● What you are asked to do:
Write the entries out again exactly; any picture among them gets left out.

● Supplied material:
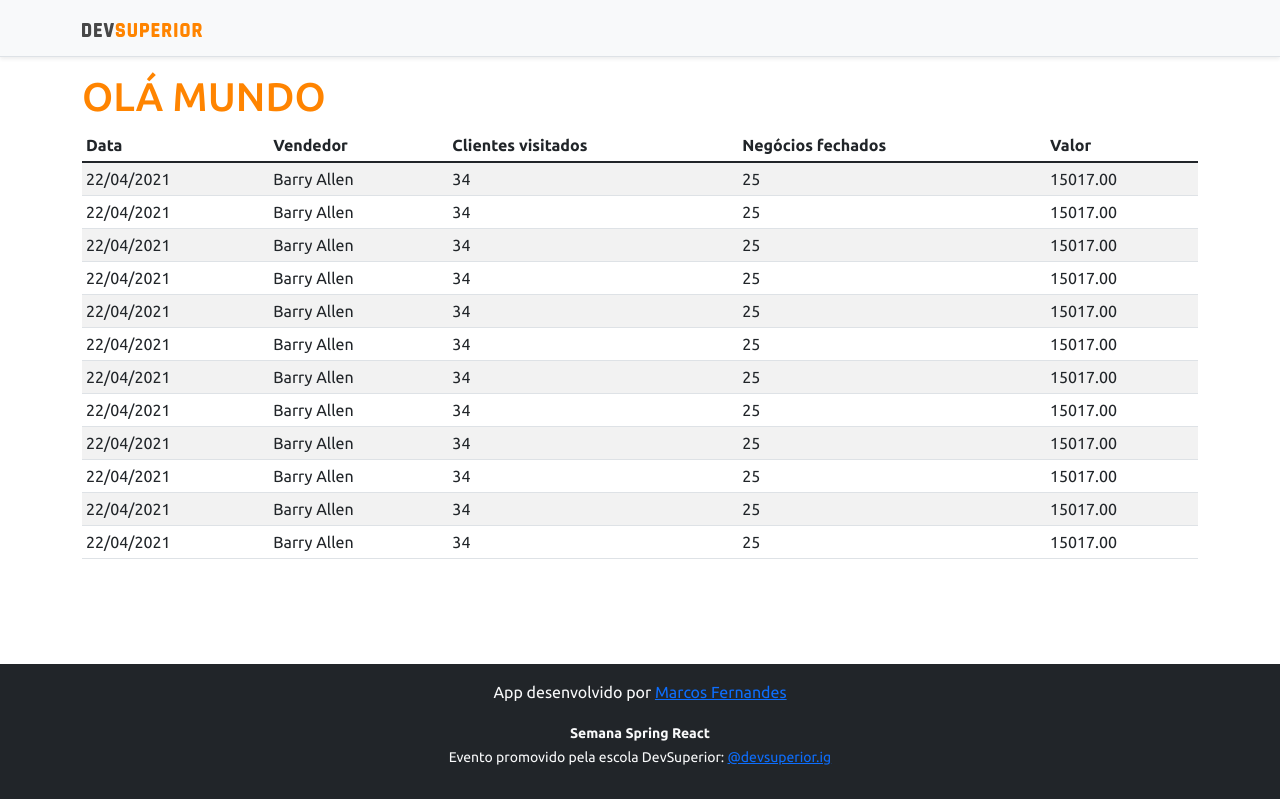
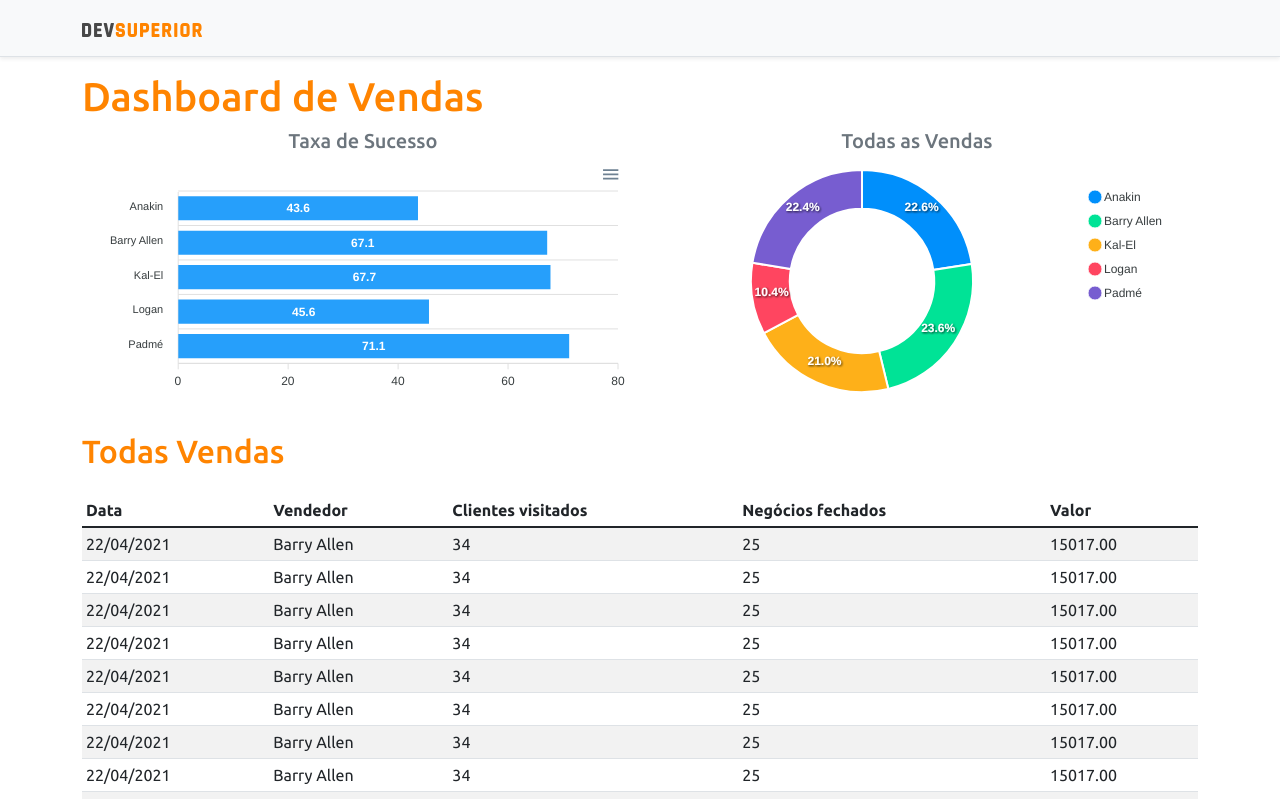
Before and after one commit to ferkernel/projeto-sds3, a React (Create React App) app in the folder frontend/: page / in a window 1280 px wide. Shown: the top 799 px of the page. Built offline with nearby package versions, Linux system fonts and the light colour scheme.

Commit message:
static charts

```diff
--- a/frontend/package.json
+++ b/frontend/package.json
@@ -11,8 +11,10 @@
     "@types/node": "^12.0.0",
     "@types/react": "^17.0.0",
     "@types/react-dom": "^17.0.0",
+    "apexcharts": "^3.29.0",
     "bootstrap": "^5.1.3",
     "react": "^17.0.2",
+    "react-apexcharts": "^1.3.9",
     "react-dom": "^17.0.2",
     "react-scripts": "4.0.3",
     "typescript": "^4.1.2",
--- a/frontend/src/App.tsx
+++ b/frontend/src/App.tsx
@@ -1,13 +1,28 @@
 import NavBar from "components/NavBar";
 import Footer from "components/Footer";
 import DataTable from "components/DataTable";
+import BarChat from "components/Barchart";
+import DonutChart from "components/DonutChart";
 
 function App() {
   return (
     <>
     <NavBar />
     <div className="container">
-      <h1 className="text-primary">OLÁ MUNDO</h1>
+      <h1 className="text-primary" py-3>Dashboard de Vendas</h1>
+      <div className="row px-3">
+        <div className="col-sm-6">
+        <h5 className="text-center text-secondary">Taxa de Sucesso</h5>
+        <BarChat />
+        </div>
+        <div className="col-sm-6">
+        <h5 className="text-center text-secondary">Todas as Vendas</h5>
+        <DonutChart />
+        </div>
+      </div>
+      <div className ="py-3">
+        <h2 className="text-primary">Todas Vendas </h2>
+      </div>
       <DataTable />
     </div>
 
--- /dev/null
+++ b/frontend/src/components/Barchart/index.tsx
@@ -0,0 +1,37 @@
+import Chart from 'react-apexcharts';
+
+const BarChat = () => {
+
+    const options = {
+        plotOptions: {
+            bar: {
+                horizontal: true,
+            }
+        },
+    };
+
+    const mockData = {
+        labels: {
+            categories: ['Anakin', 'Barry Allen', 'Kal-El', 'Logan', 'Padmé']
+        },
+        series: [
+            {
+                name: "% Sucesso",
+                data: [43.6, 67.1, 67.7, 45.6, 71.1]
+            }
+        ]
+    };
+
+    return (
+
+        <Chart
+            options={{ ...options, xaxis: mockData.labels }}
+            series={mockData.series}
+            type ="bar"
+            height="240"
+        />
+
+    );
+}
+
+export default BarChat;
--- /dev/null
+++ b/frontend/src/components/DonutChart/index.tsx
@@ -0,0 +1,28 @@
+import Chart from 'react-apexcharts';
+
+const DonutChart = () => {
+
+    const mockData = {
+        series: [477138, 499928, 444867, 220426, 473088],
+        labels: ['Anakin', 'Barry Allen', 'Kal-El', 'Logan', 'Padmé']
+    }
+
+    const options = {
+        legend: {
+            show: true
+        }
+    }
+
+    return (
+
+        <Chart
+            options={{ ...options, labels: mockData.labels }}
+            series={mockData.series}
+            type ="donut"
+            height="240"
+        />
+
+    );
+}
+
+export default DonutChart;
```
Also changed, not shown: 1 other file (tests, documents, lock files or other folders).
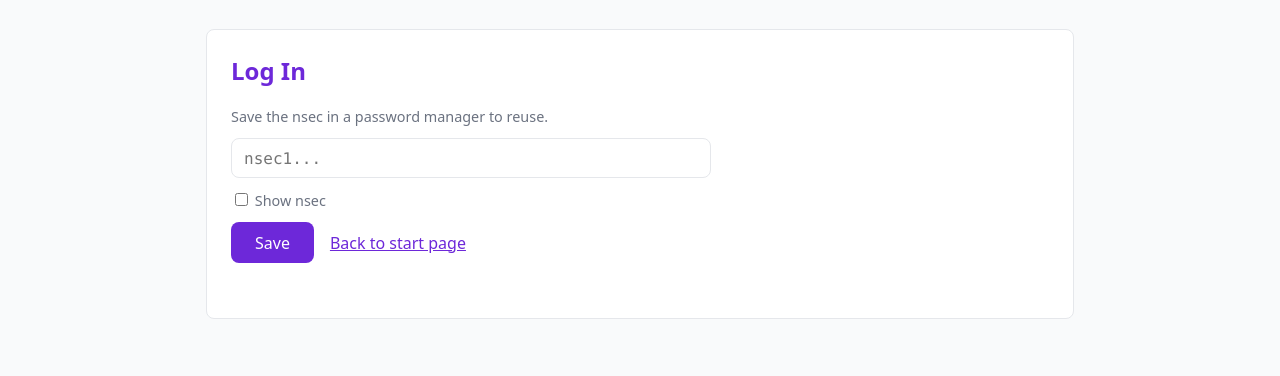
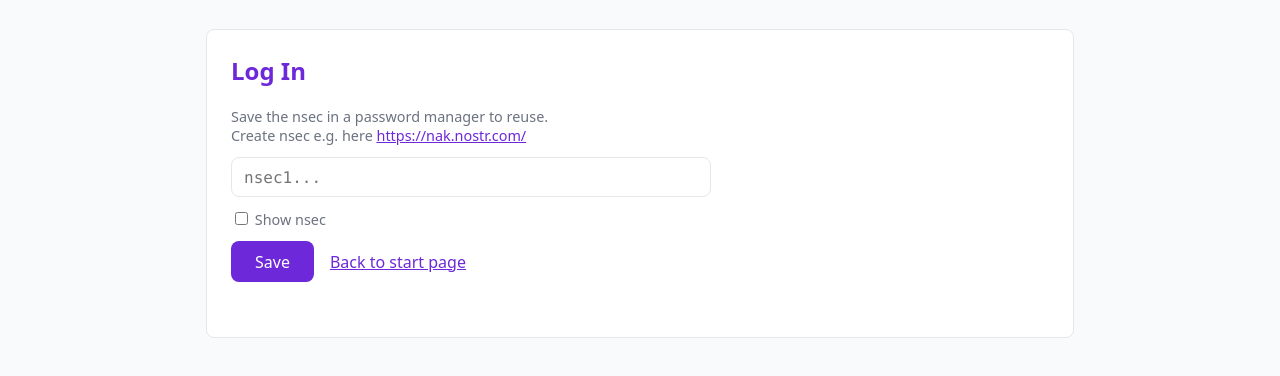
Before and after one commit to paulle0/sattle_up, a plain HTML site: page login.html in a window 1280 px wide. Shown: the part 86-462 px from the top of the page. Drawn offline with Linux system fonts and the light colour scheme.

Commit message:
Login page: add hint with link for creating an nsec
Co-Authored-By: Claude Opus 5.5 <noreply@anthropic.com>
Claude-Session: https://claude.ai/code/session_01L4jR6meFrAuNcms9V2T5i3

```diff
--- a/login.html
+++ b/login.html
@@ -23,8 +23,11 @@
     <section class="card" aria-labelledby="login-title">
       <h2 id="login-title">Log In</h2>
       <form id="login-form" class="login-form">
-        <label for="nsec-input" class="hint">Save the nsec in a password manager to reuse.</label>
-        <input id="nsec-input" name="nsec" type="password" placeholder="nsec1..."
+        <p class="hint">
+          Save the nsec in a password manager to reuse.<br>
+          Create nsec e.g. here <a href="https://nak.nostr.com/" target="_blank" rel="noopener noreferrer">https://nak.nostr.com/</a>
+        </p>
+        <input id="nsec-input" name="nsec" type="password" placeholder="nsec1..." aria-label="nsec"
                autocomplete="current-password" spellcheck="false" required>
         <label class="show-toggle"><input id="show-nsec" type="checkbox"> Show nsec</label>
         <div class="form-actions">
--- a/styles/main.css
+++ b/styles/main.css
@@ -148,8 +148,13 @@ body {
 }
 
 .hint {
+  margin: 0;
   color: var(--muted);
   font-size: 0.9rem;
+}
+
+.hint a {
+  color: var(--accent);
 }
 
 .login-form input[type="password"],
```
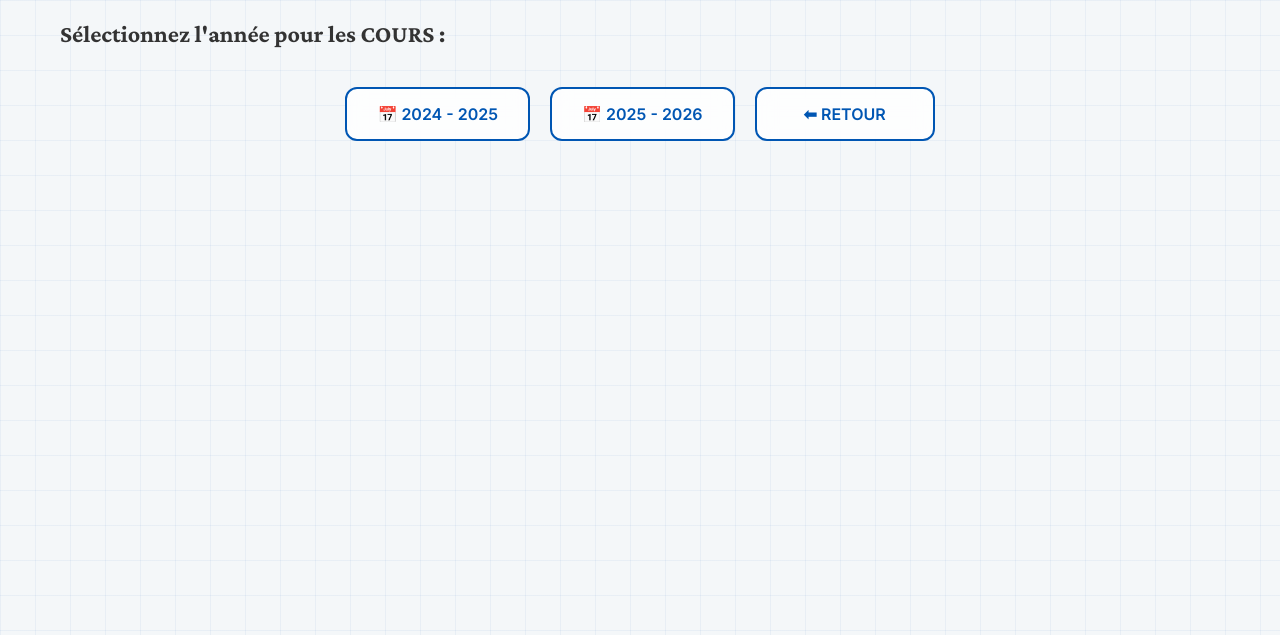
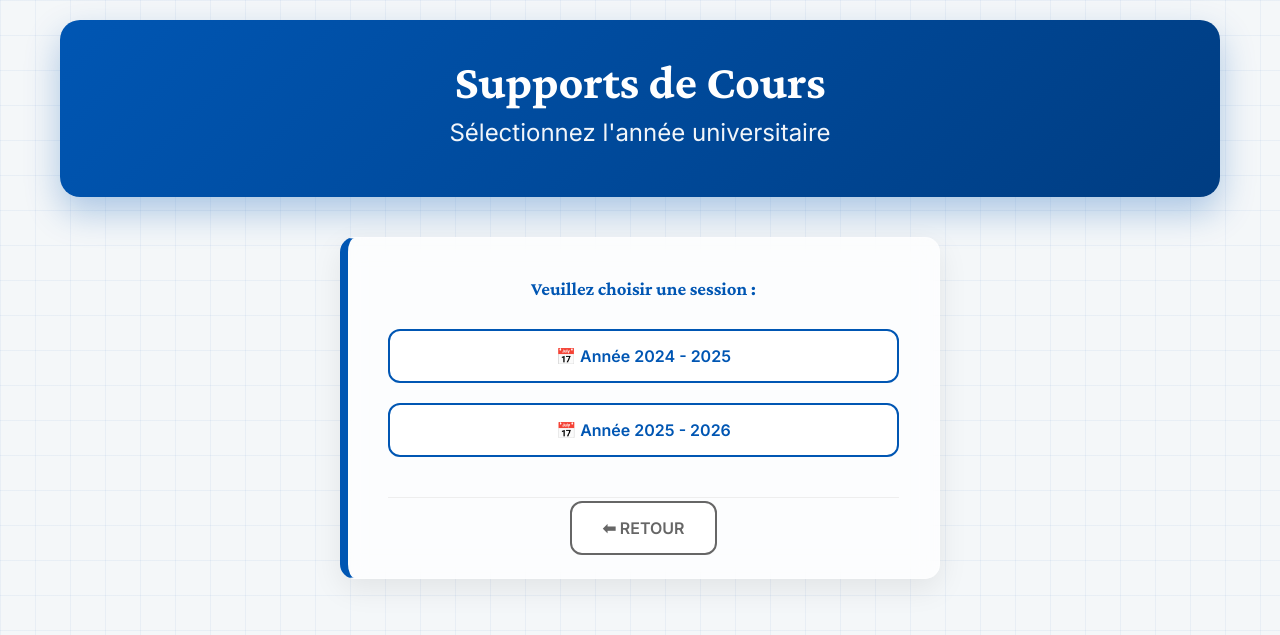
Before and after one commit to mahmoudmath/mahmoudmath.github.io, a Jekyll site: the page choix-annee-cours.html, which Jekyll copies as it is, in a window 1280 px wide. Shown: the top 635 px of the page. Built offline with Jekyll 4.4.1, drawn with Linux system fonts in a browser that asks for light colours.

Commit message:
Update choix-annee-cours.html

```diff
--- a/choix-annee-cours.html
+++ b/choix-annee-cours.html
@@ -2,18 +2,31 @@
 <html lang="fr">
 <head>
     <meta charset="UTF-8">
+    <title>Sélection Année - Cours</title>
     <link rel="stylesheet" href="style.css">
-    <title>Année - Cours</title>
+    <link href="https://unpkg.com/aos@2.3.1/dist/aos.css" rel="stylesheet">
 </head>
 <body>
     <div class="container">
-        <h2>Sélectionnez l'année pour les COURS :</h2>
-        <div class="academic-nav">
-            <a href="cours-24-25.html" class="nav-card">📅 2024 - 2025</a>
-            <a href="cours-25-26.html" class="nav-card">📅 2025 - 2026</a>
-            <!-- Bouton Retour ajouté ici -->
-            <a href="pedagogie.html" class="nav-card">⬅ RETOUR</a>
+        <header class="professor-header" data-aos="fade-down">
+            <div class="header-content">
+                <div class="professor-name">Supports de Cours</div>
+                <div class="professor-title">Sélectionnez l'année universitaire</div>
+            </div>
+        </header>
+
+        <div class="presentation" style="max-width: 600px; margin: 40px auto; text-align: center;" data-aos="zoom-in">
+            <h3 style="margin-bottom: 30px; color: #0056b3;">Veuillez choisir une session :</h3>
+            <div style="display: flex; flex-direction: column; gap: 20px;">
+                <a href="cours-24-25.html" class="nav-card">📅 Année 2024 - 2025</a>
+                <a href="cours-25-26.html" class="nav-card">📅 Année 2025 - 2026</a>
+                <div style="margin-top: 20px; padding-top: 20px; border-top: 1px solid #eee;">
+                    <a href="pedagogie.html" class="nav-card" style="border-color: #666; color: #666;">⬅ RETOUR</a>
+                </div>
+            </div>
         </div>
     </div>
+    <script src="https://unpkg.com/aos@2.3.1/dist/aos.js"></script>
+    <script>AOS.init();</script>
 </body>
 </html>
```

● Answer for this exercise:
Before and after one commit to ferkernel/projeto-sds3, a React (Create React App) app in the folder frontend/: page / in a window 1280 px wide. Shown: the top 799 px of the page. Built offline with nearby package versions, Linux system fonts and the light colour scheme.

Commit message:
static charts

```diff
--- a/frontend/package.json
+++ b/frontend/package.json
@@ -11,8 +11,10 @@
     "@types/node": "^12.0.0",
     "@types/react": "^17.0.0",
     "@types/react-dom": "^17.0.0",
+    "apexcharts": "^3.29.0",
     "bootstrap": "^5.1.3",
     "react": "^17.0.2",
+    "react-apexcharts": "^1.3.9",
     "react-dom": "^17.0.2",
     "react-scripts": "4.0.3",
     "typescript": "^4.1.2",
--- a/frontend/src/App.tsx
+++ b/frontend/src/App.tsx
@@ -1,13 +1,28 @@
 import NavBar from "components/NavBar";
 import Footer from "components/Footer";
 import DataTable from "components/DataTable";
+import BarChat from "components/Barchart";
+import DonutChart from "components/DonutChart";
 
 function App() {
   return (
     <>
     <NavBar />
     <div className="container">
-      <h1 className="text-primary">OLÁ MUNDO</h1>
+      <h1 className="text-primary" py-3>Dashboard de Vendas</h1>
+      <div className="row px-3">
+        <div className="col-sm-6">
+        <h5 className="text-center text-secondary">Taxa de Sucesso</h5>
+        <BarChat />
+        </div>
+        <div className="col-sm-6">
+        <h5 className="text-center text-secondary">Todas as Vendas</h5>
+        <DonutChart />
+        </div>
+      </div>
+      <div className ="py-3">
+        <h2 className="text-primary">Todas Vendas </h2>
+      </div>
       <DataTable />
     </div>
 
--- /dev/null
+++ b/frontend/src/components/Barchart/index.tsx
@@ -0,0 +1,37 @@
+import Chart from 'react-apexcharts';
+
+const BarChat = () => {
+
+    const options = {
+        plotOptions: {
+            bar: {
+                horizontal: true,
+            }
+        },
+    };
+
+    const mockData = {
+        labels: {
+            categories: ['Anakin', 'Barry Allen', 'Kal-El', 'Logan', 'Padmé']
+        },
+        series: [
+            {
+                name: "% Sucesso",
+                data: [43.6, 67.1, 67.7, 45.6, 71.1]
+            }
+        ]
+    };
+
+    return (
+
+        <Chart
+            options={{ ...options, xaxis: mockData.labels }}
+            series={mockData.series}
+            type ="bar"
+            height="240"
+        />
+
+    );
+}
+
+export default BarChat;
--- /dev/null
+++ b/frontend/src/components/DonutChart/index.tsx
@@ -0,0 +1,28 @@
+import Chart from 'react-apexcharts';
+
+const DonutChart = () => {
+
+    const mockData = {
+        series: [477138, 499928, 444867, 220426, 473088],
+        labels: ['Anakin', 'Barry Allen', 'Kal-El', 'Logan', 'Padmé']
+    }
+
+    const options = {
+        legend: {
+            show: true
+        }
+    }
+
+    return (
+
+        <Chart
+            options={{ ...options, labels: mockData.labels }}
+            series={mockData.series}
+            type ="donut"
+            height="240"
+        />
+
+    );
+}
+
+export default DonutChart;
```
Also changed, not shown: 1 other file (tests, documents, lock files or other folders).
Before and after one commit to paulle0/sattle_up, a plain HTML site: page login.html in a window 1280 px wide. Shown: the part 86-462 px from the top of the page. Drawn offline with Linux system fonts and the light colour scheme.

Commit message:
Login page: add hint with link for creating an nsec
Co-Authored-By: Claude Opus 5.5 <noreply@anthropic.com>
Claude-Session: https://claude.ai/code/session_01L4jR6meFrAuNcms9V2T5i3

```diff
--- a/login.html
+++ b/login.html
@@ -23,8 +23,11 @@
     <section class="card" aria-labelledby="login-title">
       <h2 id="login-title">Log In</h2>
       <form id="login-form" class="login-form">
-        <label for="nsec-input" class="hint">Save the nsec in a password manager to reuse.</label>
-        <input id="nsec-input" name="nsec" type="password" placeholder="nsec1..."
+        <p class="hint">
+          Save the nsec in a password manager to reuse.<br>
+          Create nsec e.g. here <a href="https://nak.nostr.com/" target="_blank" rel="noopener noreferrer">https://nak.nostr.com/</a>
+        </p>
+        <input id="nsec-input" name="nsec" type="password" placeholder="nsec1..." aria-label="nsec"
                autocomplete="current-password" spellcheck="false" required>
         <label class="show-toggle"><input id="show-nsec" type="checkbox"> Show nsec</label>
         <div class="form-actions">
--- a/styles/main.css
+++ b/styles/main.css
@@ -148,8 +148,13 @@ body {
 }
 
 .hint {
+  margin: 0;
   color: var(--muted);
   font-size: 0.9rem;
+}
+
+.hint a {
+  color: var(--accent);
 }
 
 .login-form input[type="password"],
```
Before and after one commit to mahmoudmath/mahmoudmath.github.io, a Jekyll site: the page choix-annee-cours.html, which Jekyll copies as it is, in a window 1280 px wide. Shown: the top 635 px of the page. Built offline with Jekyll 4.4.1, drawn with Linux system fonts in a browser that asks for light colours.

Commit message:
Update choix-annee-cours.html

```diff
--- a/choix-annee-cours.html
+++ b/choix-annee-cours.html
@@ -2,18 +2,31 @@
 <html lang="fr">
 <head>
     <meta charset="UTF-8">
+    <title>Sélection Année - Cours</title>
     <link rel="stylesheet" href="style.css">
-    <title>Année - Cours</title>
+    <link href="https://unpkg.com/aos@2.3.1/dist/aos.css" rel="stylesheet">
 </head>
 <body>
     <div class="container">
-        <h2>Sélectionnez l'année pour les COURS :</h2>
-        <div class="academic-nav">
-            <a href="cours-24-25.html" class="nav-card">📅 2024 - 2025</a>
-            <a href="cours-25-26.html" class="nav-card">📅 2025 - 2026</a>
-            <!-- Bouton Retour ajouté ici -->
-            <a href="pedagogie.html" class="nav-card">⬅ RETOUR</a>
+        <header class="professor-header" data-aos="fade-down">
+            <div class="header-content">
+                <div class="professor-name">Supports de Cours</div>
+                <div class="professor-title">Sélectionnez l'année universitaire</div>
+            </div>
+        </header>
+
+        <div class="presentation" style="max-width: 600px; margin: 40px auto; text-align: center;" data-aos="zoom-in">
+            <h3 style="margin-bottom: 30px; color: #0056b3;">Veuillez choisir une session :</h3>
+            <div style="display: flex; flex-direction: column; gap: 20px;">
+                <a href="cours-24-25.html" class="nav-card">📅 Année 2024 - 2025</a>
+                <a href="cours-25-26.html" class="nav-card">📅 Année 2025 - 2026</a>
+                <div style="margin-top: 20px; padding-top: 20px; border-top: 1px solid #eee;">
+                    <a href="pedagogie.html" class="nav-card" style="border-color: #666; color: #666;">⬅ RETOUR</a>
+                </div>
+            </div>
         </div>
     </div>
+    <script src="https://unpkg.com/aos@2.3.1/dist/aos.js"></script>
+    <script>AOS.init();</script>
 </body>
 </html>
```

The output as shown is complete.